Extracted records
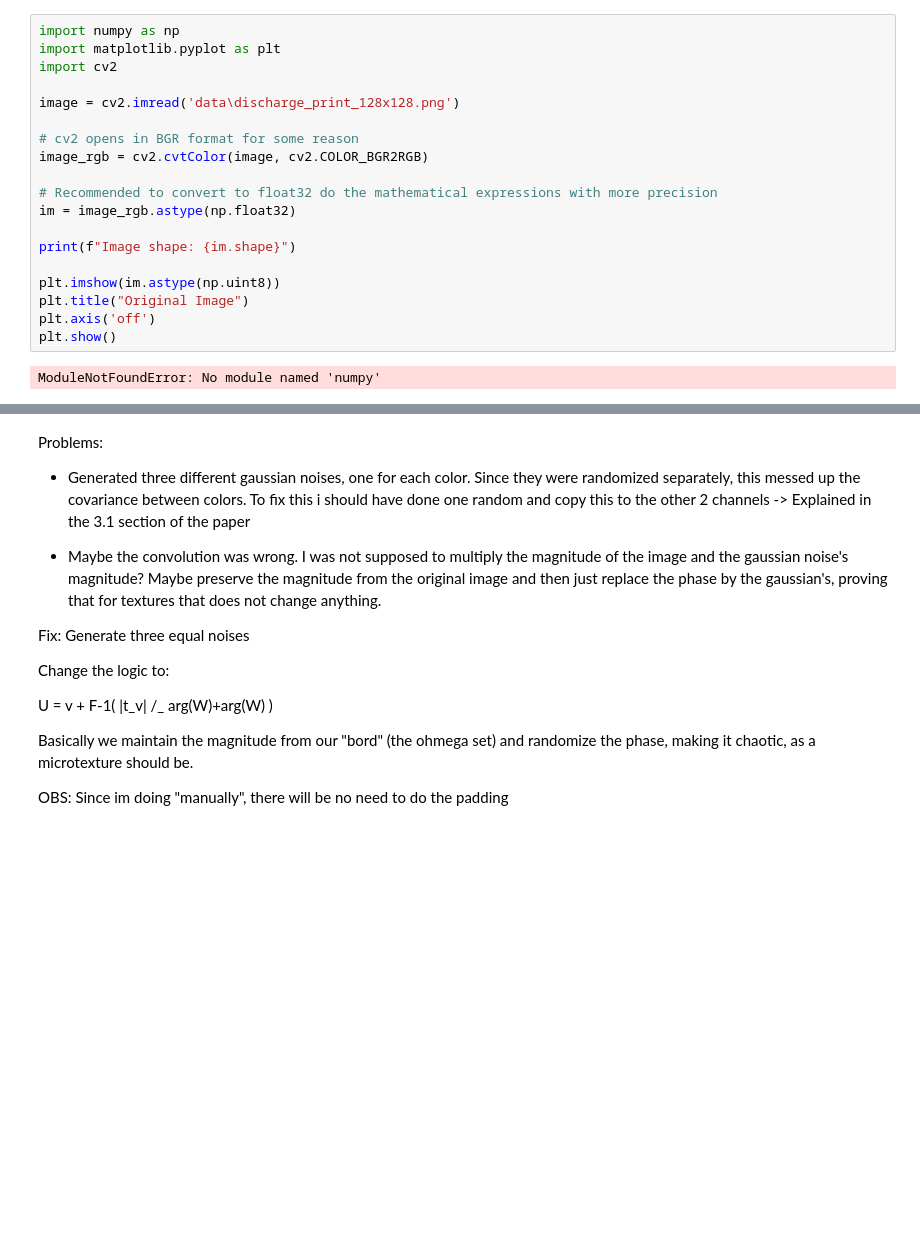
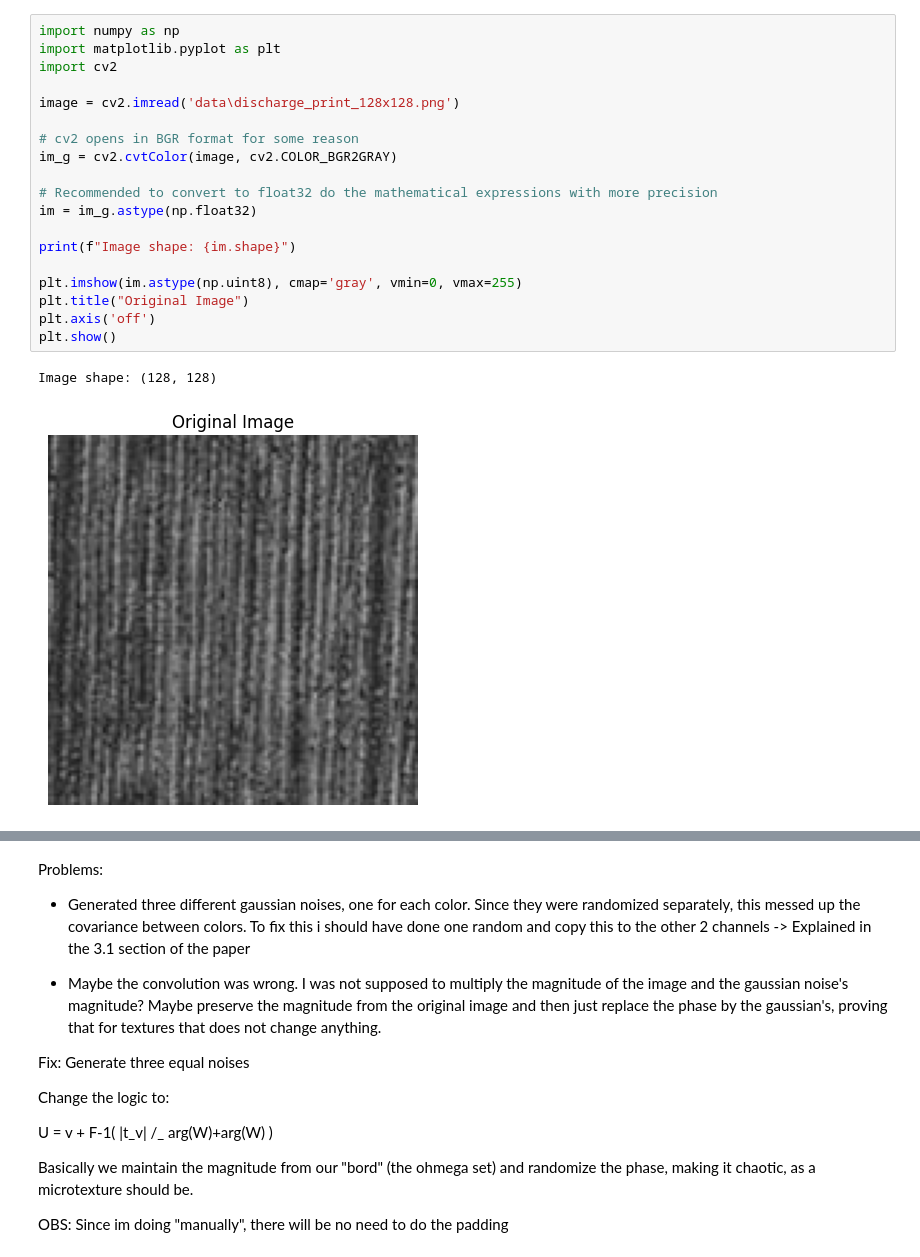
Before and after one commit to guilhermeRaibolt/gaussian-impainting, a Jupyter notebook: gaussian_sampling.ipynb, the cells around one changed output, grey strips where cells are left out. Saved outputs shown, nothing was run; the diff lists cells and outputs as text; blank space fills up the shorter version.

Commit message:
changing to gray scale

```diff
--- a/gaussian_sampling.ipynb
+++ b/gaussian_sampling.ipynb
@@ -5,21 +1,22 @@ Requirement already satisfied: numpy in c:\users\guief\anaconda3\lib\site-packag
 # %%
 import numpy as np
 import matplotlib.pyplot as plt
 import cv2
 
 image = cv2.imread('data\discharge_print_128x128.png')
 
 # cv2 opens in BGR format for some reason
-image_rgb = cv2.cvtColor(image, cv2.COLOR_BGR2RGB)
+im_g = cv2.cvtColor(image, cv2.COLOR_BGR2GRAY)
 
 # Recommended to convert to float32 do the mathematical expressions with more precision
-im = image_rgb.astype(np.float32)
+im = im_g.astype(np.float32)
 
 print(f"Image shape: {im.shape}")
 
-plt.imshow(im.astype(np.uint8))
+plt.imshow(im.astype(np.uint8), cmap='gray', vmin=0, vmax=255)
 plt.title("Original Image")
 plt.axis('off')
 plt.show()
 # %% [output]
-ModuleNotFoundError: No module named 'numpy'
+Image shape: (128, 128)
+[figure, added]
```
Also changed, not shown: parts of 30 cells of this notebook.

WORK TASK: What's needed here is an exact repeat of all the records above, pictures excluded.

TASK RESPONSE:
Before and after one commit to guilhermeRaibolt/gaussian-impainting, a Jupyter notebook: gaussian_sampling.ipynb, the cells around one changed output, grey strips where cells are left out. Saved outputs shown, nothing was run; the diff lists cells and outputs as text; blank space fills up the shorter version.

Commit message:
changing to gray scale

```diff
--- a/gaussian_sampling.ipynb
+++ b/gaussian_sampling.ipynb
@@ -5,21 +1,22 @@ Requirement already satisfied: numpy in c:\users\guief\anaconda3\lib\site-packag
 # %%
 import numpy as np
 import matplotlib.pyplot as plt
 import cv2
 
 image = cv2.imread('data\discharge_print_128x128.png')
 
 # cv2 opens in BGR format for some reason
-image_rgb = cv2.cvtColor(image, cv2.COLOR_BGR2RGB)
+im_g = cv2.cvtColor(image, cv2.COLOR_BGR2GRAY)
 
 # Recommended to convert to float32 do the mathematical expressions with more precision
-im = image_rgb.astype(np.float32)
+im = im_g.astype(np.float32)
 
 print(f"Image shape: {im.shape}")
 
-plt.imshow(im.astype(np.uint8))
+plt.imshow(im.astype(np.uint8), cmap='gray', vmin=0, vmax=255)
 plt.title("Original Image")
 plt.axis('off')
 plt.show()
 # %% [output]
-ModuleNotFoundError: No module named 'numpy'
+Image shape: (128, 128)
+[figure, added]
```
Also changed, not shown: parts of 30 cells of this notebook.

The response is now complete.